Review Summary: How exactly does a band supplant old for new, or prog for succinct? They simply don’t.7 of 9 thought this review was well written
Fifth album in, a new type face, a new surrealist animal depiction on the cover - Mastodon must mean business. But step back a little, keeping in mind that they are just a band with a trove of ruffled scales and cool drum fills (oh, and a banjo) and you’ll find that The Hunter
is no more a conception than anything they’ve ever done before, really. It’s subsequently a surprise in passing that the adoration for this album comes from a “new-founded” form and a “new direction”. But where does this originate, given that The Hunter really sounds like just an abridged adaptation of Crack the Skye
upon a first listen; its tone, form and style all reek of b-side fodder from 2009. The Dailor rhythm division, together with Hinds’ unique twang is omnipresent as always, as is the casual allusions to Animalia – so what’s the deal? Upon a closer, perhaps more thorough inspection, The Hunter does indeed reveal a diverse, less-disjointed beast, but not as transparently many have so far alleged.
Instead Mastodon presents an altered permutation of favouring thoughts established around a characteristic usage of clean vocals. Songs like “Stargasm”, “The Hunter” and “Dry Bone Valley” exemplify this, each with their own driven vocal harmonies, subtended by archetypal Mastodon riffage. In comparison, “Creature Lives” with a Moog intro reminiscent of Pink Floyd

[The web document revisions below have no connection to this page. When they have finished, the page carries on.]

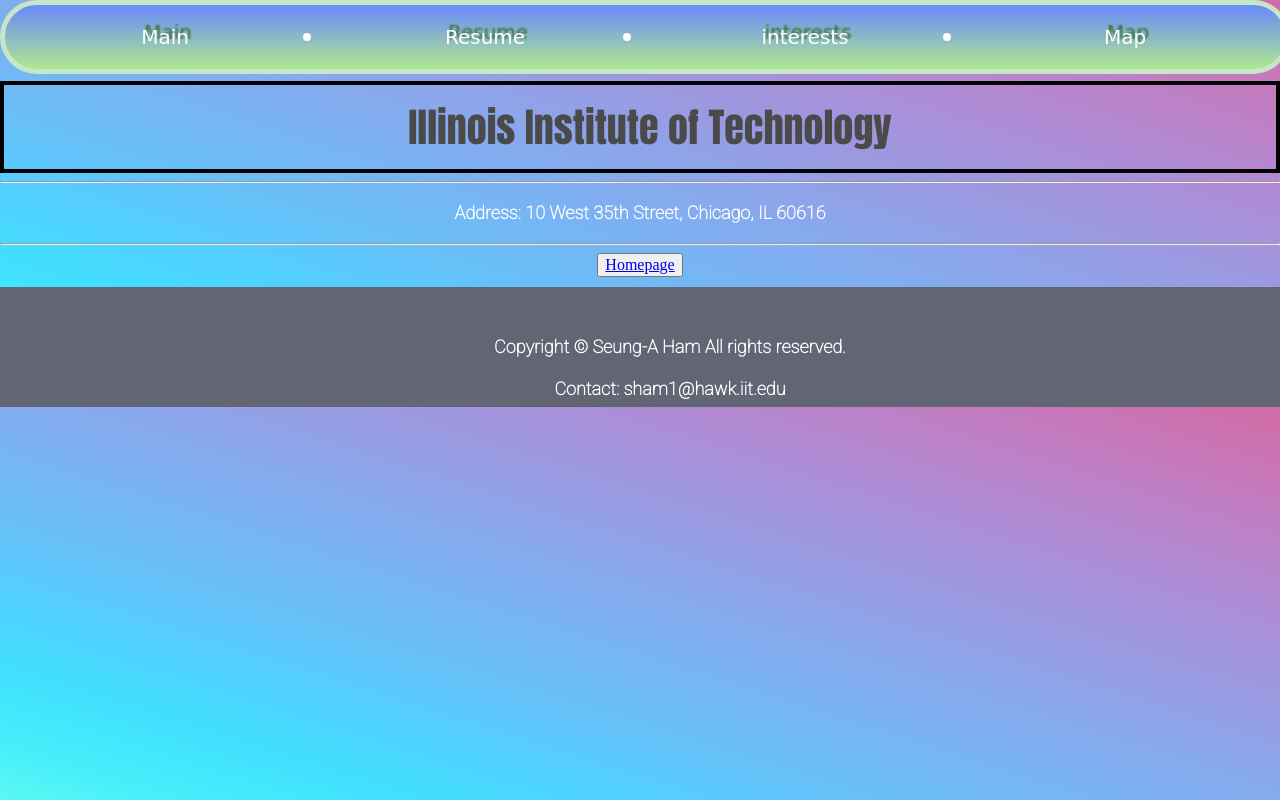
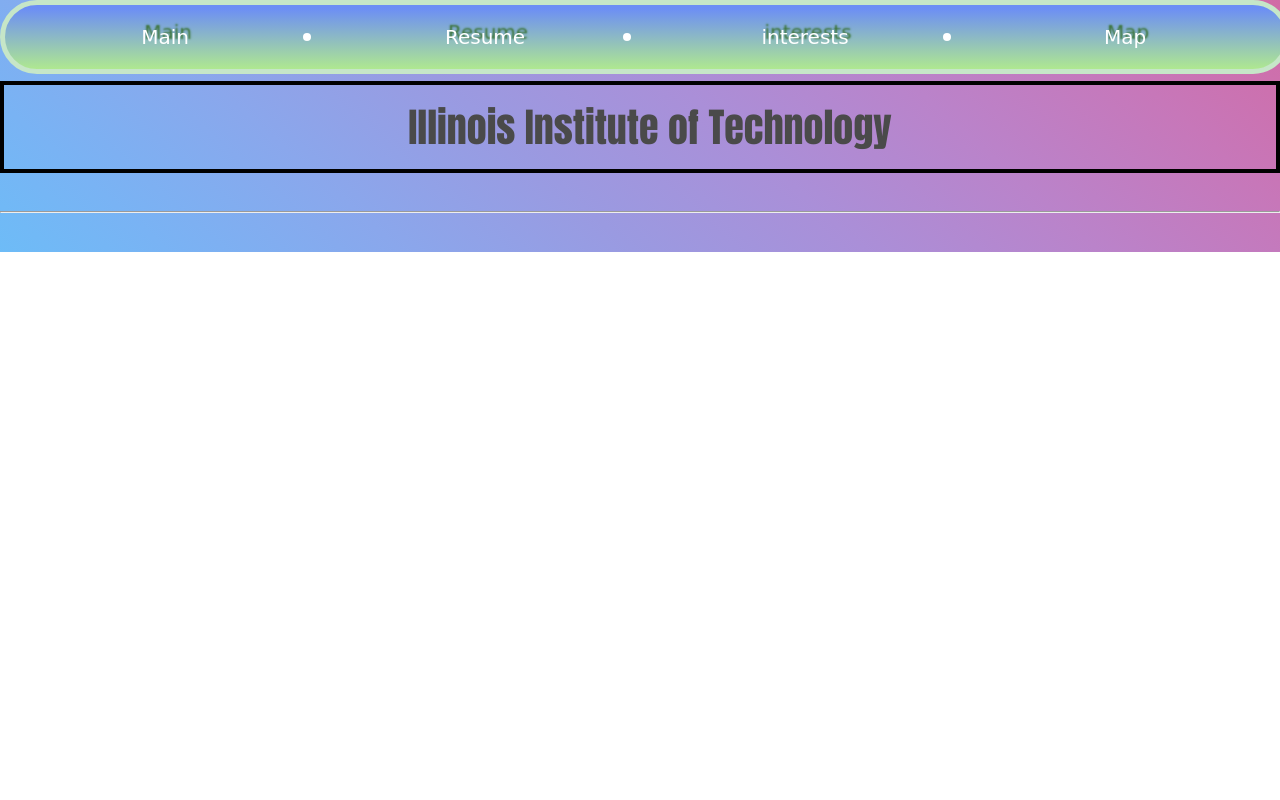
Before and after one commit to hsa6283/Project3, a plain HTML site: page map.html in a window 1280 px wide. Shown: the top 800 px of the page. Drawn offline with Linux system fonts and the light colour scheme; some packages are replaced by stand-ins of ours.

Commit message:
css map change

```diff
--- a/map.html
+++ b/map.html
@@ -26,10 +26,10 @@
 
   <div class="site-title-wrap">
     <h1 class="site-title">Illinois Institute of Technology</h1>
-    <hr class="spacing">
+    <hr class="mapping">
       <div id="map"></div>
       <p>Address: 10 West 35th Street, Chicago, IL 60616</p>
-    <hr class="spacing">
+    <hr class="mapping">
     <button id="button">
       <a href="https://www.iit.edu/">Homepage</a>
     </button>
--- a/style.css
+++ b/style.css
@@ -151,3 +151,14 @@ footer{
   padding: 30px;
   clear:left;
 }
+
+.mapping {
+  margin-bottom: 3%;
+  margin-top: 3%;
+}
+
+#map {
+  height: 600px;
+  width: 100%;
+  background-color: white;
+}
```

’s escapism, recruits Dailor’s and his unforeseen vocal abilities alongside moody leads and power chords. And finally, “The Sparrow” which is flanked by distant Between the Buried and Me
vocalisations, beautiful chord movements, and a commanding mid-section, is easily one of the year’s most luminous closers, and the best the band have fashioned thus far.
So with all this, it’s apparent that the album’s accomplishment is the cliché love story of how a band discovers how to mingle with cleans. It’s managing to further entice these developments with equally engaging instrumentation that is the true revelation. The material together offers a collective breath of fresh air into Mastodon’s dangerously-close-to-convoluted-wankery tendencies, which made Crack the Skye a borderline crossover for some, and Opeth
’s mid-term-sludge-cousin for others. Nevertheless, there aren’t many groups who can claim success following digression from a tailored prog-fest to their elementary origins; in this instance Mastodon answer the uncertainties by striding the contours between the best of both worlds. Whenever they’re not being recursive around the edges, they’re unquestionably nailing it.